The seemingly endless rapid transit debates in Winnipeg have taken a strange turn. Mayor Sam Katz, who began as a firm rapid transit opponent, relented in 2008 when he and former premier Gary Doer announced the Southwest Rapid Transit Corridor, connecting downtown to the University of Manitoba. As recently as 2009, a second leg of the rapid transit system, eastward to Transcona, was on the city’s wish list of infrastructure improvements.
Many Winnipeggers have probably concluded that, after more than 30 years of dithering, a rapid transit system is finally a done deal. That conception may have been reinforced by Mayor Katz’s more recent declarations that he would prefer a much more expensive rail system to the bus rapid transit line now under construction.

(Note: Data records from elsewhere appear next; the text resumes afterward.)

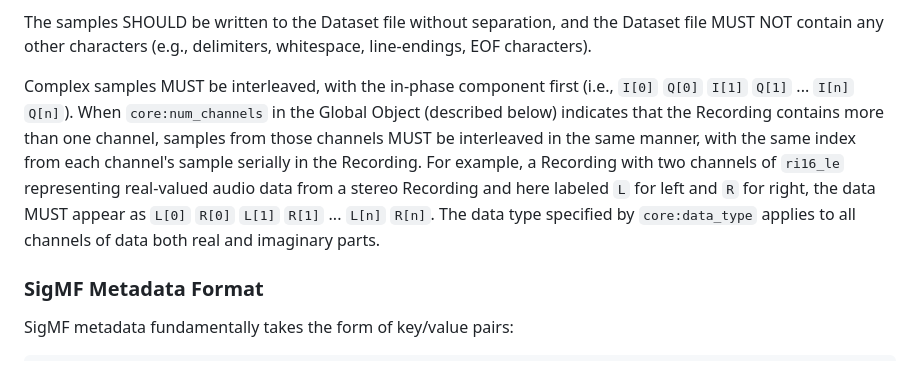
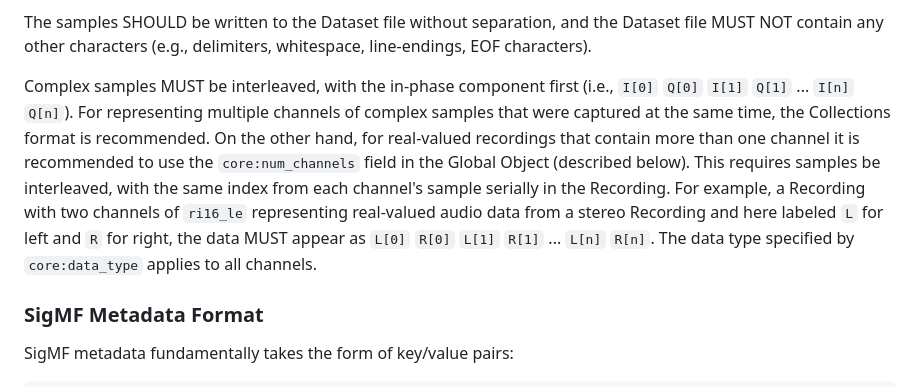
Before and after one commit to sigmf/SigMF, a Markdown page: sigmf-spec.md, the part around the change. Rendered like a GitHub page.

Commit message:
Reworded num_channels to make it clear it was intended for real signals
and Collections are intended for multiple channels of complex signals

```diff
--- a/sigmf-spec.md
+++ b/sigmf-spec.md
@@ -242,15 +242,16 @@ Dataset file MUST NOT contain any other characters (e.g., delimiters,
 whitespace, line-endings, EOF characters).
 
 Complex samples MUST be interleaved, with the in-phase component first (i.e.,
-`I[0]` `Q[0]` `I[1]` `Q[1]` ... `I[n]` `Q[n]`). When `core:num_channels` in the
-Global Object (described below) indicates that the Recording contains more than one channel,
-samples from those channels MUST be interleaved in the same manner, with
+`I[0]` `Q[0]` `I[1]` `Q[1]` ... `I[n]` `Q[n]`). For representing multiple channels
+of complex samples that were captured at the same time, the Collections format
+is recommended.  On the other hand, for real-valued recordings that contain more than
+one channel it is recommended to use the `core:num_channels` field in the
+Global Object (described below).  This requires samples be interleaved, with
 the same index from each channel's sample serially in the Recording. For
 example, a Recording with two channels of `ri16_le` representing real-valued
 audio data from a stereo Recording and here labeled `L` for left and `R` for
 right, the data MUST appear as `L[0]` `R[0]` `L[1]` `R[1]` ... `L[n]` `R[n]`.
-The data type specified by `core:data_type` applies to all channels of data
-both real and imaginary parts.
+The data type specified by `core:data_type` applies to all channels.
 
 ### SigMF Metadata Format
 
```
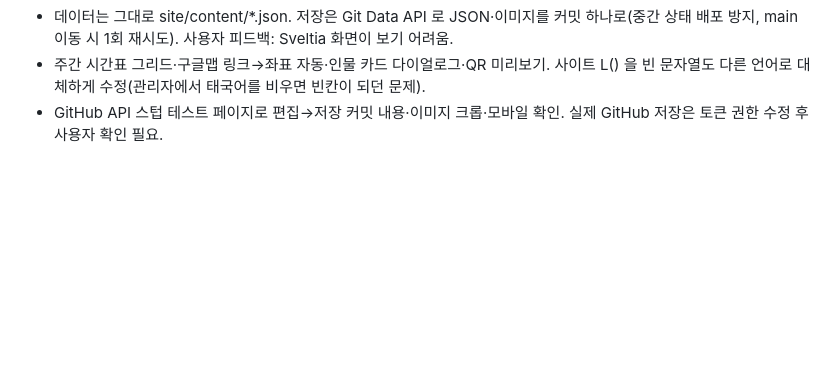
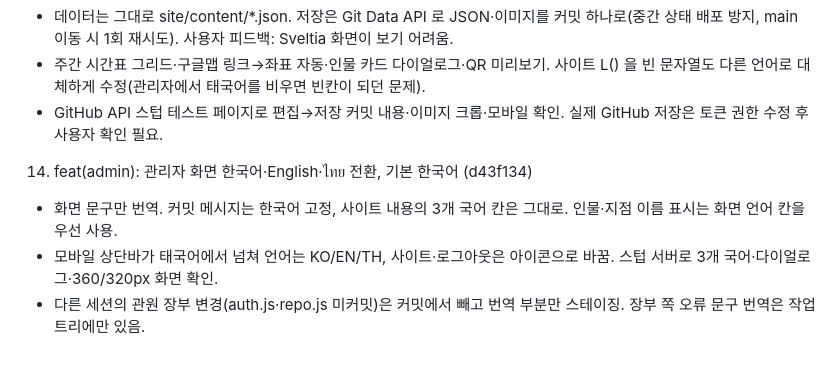
Before and after one commit to sungkuk5420/dragontkdphuket, a Markdown page: claudedocs/work_log.md, the part around the change. Rendered like a GitHub page; blank space fills up the shorter version.

Commit message:
docs(work_log): 관리자 화면 다국어 전환 기록
Co-Authored-By: Claude Opus 5.5 <noreply@anthropic.com>

```diff
--- a/claudedocs/work_log.md
+++ b/claudedocs/work_log.md
@@ -83,3 +83,8 @@
    - 데이터는 그대로 site/content/*.json. 저장은 Git Data API 로 JSON·이미지를 커밋 하나로(중간 상태 배포 방지, main 이동 시 1회 재시도). 사용자 피드백: Sveltia 화면이 보기 어려움.
    - 주간 시간표 그리드·구글맵 링크→좌표 자동·인물 카드 다이얼로그·QR 미리보기. 사이트 L() 을 빈 문자열도 다른 언어로 대체하게 수정(관리자에서 태국어를 비우면 빈칸이 되던 문제).
    - GitHub API 스텁 테스트 페이지로 편집→저장 커밋 내용·이미지 크롭·모바일 확인. 실제 GitHub 저장은 토큰 권한 수정 후 사용자 확인 필요.
+
+14. feat(admin): 관리자 화면 한국어·English·ไทย 전환, 기본 한국어 (d43f134)
+   - 화면 문구만 번역. 커밋 메시지는 한국어 고정, 사이트 내용의 3개 국어 칸은 그대로. 인물·지점 이름 표시는 화면 언어 칸을 우선 사용.
+   - 모바일 상단바가 태국어에서 넘쳐 언어는 KO/EN/TH, 사이트·로그아웃은 아이콘으로 바꿈. 스텁 서버로 3개 국어·다이얼로그·360/320px 화면 확인.
+   - 다른 세션의 관원 장부 변경(auth.js·repo.js 미커밋)은 커밋에서 빼고 번역 부분만 스테이징. 장부 쪽 오류 문구 번역은 작업 트리에만 있음.
```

Before you stand and cheer,
remember that the city has only committed itself to the first half of the first rapid transit line, and take a look at the rest of Katz’s statement. He wants to spend the money earmarked for construction of the second half of the first rapid transit line on roads instead.

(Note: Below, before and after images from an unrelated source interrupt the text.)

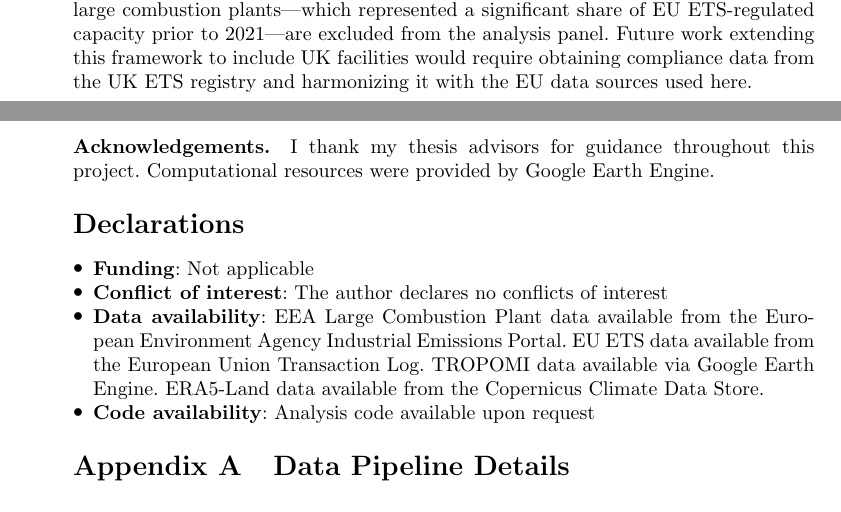
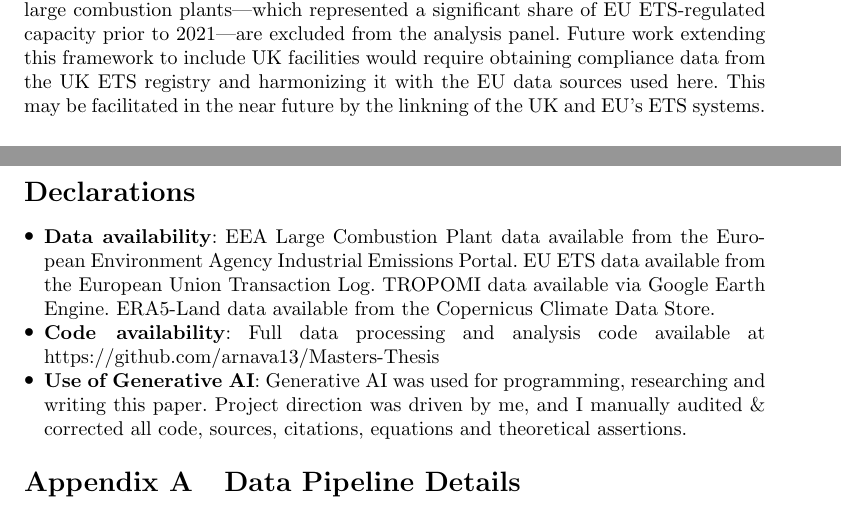
Before and after one commit to arnava13/Masters-Thesis, a LaTeX paper (docs/paper/paper.tex): two parts of pages 28 and 30 of 33 before the commit and two parts of pages 29 and 31 of 34 after it, joined at a grey line, cut so that both start at the same text. Compiled offline with pdfLaTeX.

Commit message:
update paper with PyPSA clustering methodology and declarations

```diff
--- a/docs/paper/paper.tex
+++ b/docs/paper/paper.tex
@@ -793,7 +801,13 @@ Second, the sample is restricted to large facilities with sufficient emissions f
 
 Fifth, regarding the ML-derived features: the AlphaEarth embeddings are treated as exogenous controls, but their validity for causal adjustment depends on the assumption that they capture relevant confounders without inducing collider bias. Similarly, the PyPSA-Eur clusters assume that transmission network topology correctly reflects the correlation structure of unobserved shocks affecting power plant operations. These assumptions are difficult to verify directly and represent areas for future methodological development.
 
-Sixth, the EU ETS registry data used in this study does not include installations in the United Kingdom following Brexit. The UK withdrew from the EU ETS on January 1, 2021, and established its own UK Emissions Trading Scheme \cite{ukgov2024ukets}. Consequently, UK large combustion plants---which represented a significant share of EU ETS-regulated capacity prior to 2021---are excluded from the analysis panel. Future work extending this framework to include UK facilities would require obtaining compliance data from the UK ETS registry and harmonizing it with the EU data sources used here.
+Sixth, the EU ETS registry data used in this study does not include installations in the United
+Kingdom following Brexit. The UK withdrew from the EU ETS on January 1, 2021, and established its
+own UK Emissions Trading Scheme \cite{ukgov2024ukets}. Consequently, UK large combustion
+plants---which represented a significant share of EU ETS-regulated capacity prior to 2021---are
+excluded from the analysis panel. Future work extending this framework to include UK facilities
+would require obtaining compliance data from the UK ETS registry and harmonizing it with the EU data
+sources used here. This may be facilitated in the near future by the linkning of the UK and EU's ETS systems.
 
 %% ========================================================================
 %% CONCLUSION
@@ -820,15 +834,13 @@ As satellite instruments improve in resolution and retrieval accuracy, and as me
 
 \bmhead{Acknowledgements}
 
-I thank my thesis advisors for guidance throughout this project. Computational resources were provided by Google Earth Engine.
-
 \section*{Declarations}
 
 \begin{itemize}
-\item \textbf{Funding}: Not applicable
-\item \textbf{Conflict of interest}: The author declares no conflicts of interest
 \item \textbf{Data availability}: EEA Large Combustion Plant data available from the European Environment Agency Industrial Emissions Portal. EU ETS data available from the European Union Transaction Log. TROPOMI data available via Google Earth Engine. ERA5-Land data available from the Copernicus Climate Data Store.
-\item \textbf{Code availability}: Analysis code available upon request
+\item \textbf{Code availability}: Full data processing and analysis code available at https://github.com/arnava13/Masters-Thesis
+\item \textbf{Use of Generative AI}: Generative AI was used for programming, researching and writing
+this paper. Project direction was driven by me, and I manually audited \& corrected all code, sources, citations, equations and theoretical assertions.
 \end{itemize}
 
 \begin{appendices}
```
Also changed, not shown: docs/paper/paper.pdf, docs/paper/paper.tex (20 more changed lines).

Say what? He wants a much more expensive system, but he also intends to divert rapid transit money to roads? No problem, the Mayor says. We can have both rapid transit and roads. He offers no suggestions as to how that might be accomplished, beyond the suggestion that the federal government might be persuaded to pay for it. The federal government, however, wants Winnipeg to finish the southwest line, not spend the money on roads.

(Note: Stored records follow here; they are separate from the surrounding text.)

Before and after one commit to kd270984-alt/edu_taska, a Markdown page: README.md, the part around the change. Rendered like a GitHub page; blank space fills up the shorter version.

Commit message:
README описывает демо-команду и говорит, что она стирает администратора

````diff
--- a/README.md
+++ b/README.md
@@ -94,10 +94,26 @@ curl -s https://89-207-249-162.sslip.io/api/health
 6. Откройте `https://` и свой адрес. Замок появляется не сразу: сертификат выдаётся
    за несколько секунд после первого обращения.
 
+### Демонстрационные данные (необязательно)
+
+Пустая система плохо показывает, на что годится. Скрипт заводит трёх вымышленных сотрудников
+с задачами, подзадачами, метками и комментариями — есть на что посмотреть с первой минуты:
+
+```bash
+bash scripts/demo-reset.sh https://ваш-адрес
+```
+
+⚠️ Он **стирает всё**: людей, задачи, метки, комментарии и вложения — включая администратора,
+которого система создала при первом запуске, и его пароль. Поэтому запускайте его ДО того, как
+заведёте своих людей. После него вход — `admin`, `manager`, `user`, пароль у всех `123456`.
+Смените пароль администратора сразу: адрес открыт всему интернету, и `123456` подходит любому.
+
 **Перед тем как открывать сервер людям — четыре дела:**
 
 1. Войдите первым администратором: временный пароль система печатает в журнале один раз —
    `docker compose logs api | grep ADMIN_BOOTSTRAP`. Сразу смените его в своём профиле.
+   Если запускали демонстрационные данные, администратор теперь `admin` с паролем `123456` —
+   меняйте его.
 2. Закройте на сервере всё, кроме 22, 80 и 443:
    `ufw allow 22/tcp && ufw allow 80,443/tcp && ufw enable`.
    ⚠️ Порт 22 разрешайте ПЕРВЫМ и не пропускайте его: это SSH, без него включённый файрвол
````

If the money is diverted to roads, we will be left with an amputated half-leg of a rapid transit line, in effect a line to nowhere. A complete rapid transit line can draw new passengers to transit and provide lucrative new opportunities for development near the transit stations. New development increases the city’s revenues and can turn transit into a paying proposition. A half rapid transit line has little potential to draw either passengers or development.
Money spent on half a rapid transit line is money wasted. Dreams of future rail lines are no substitute for an actual rapid transit line now, but, for more than 30 years, our experience has been that whenever it seems within reach, it slips just beyond our grasp.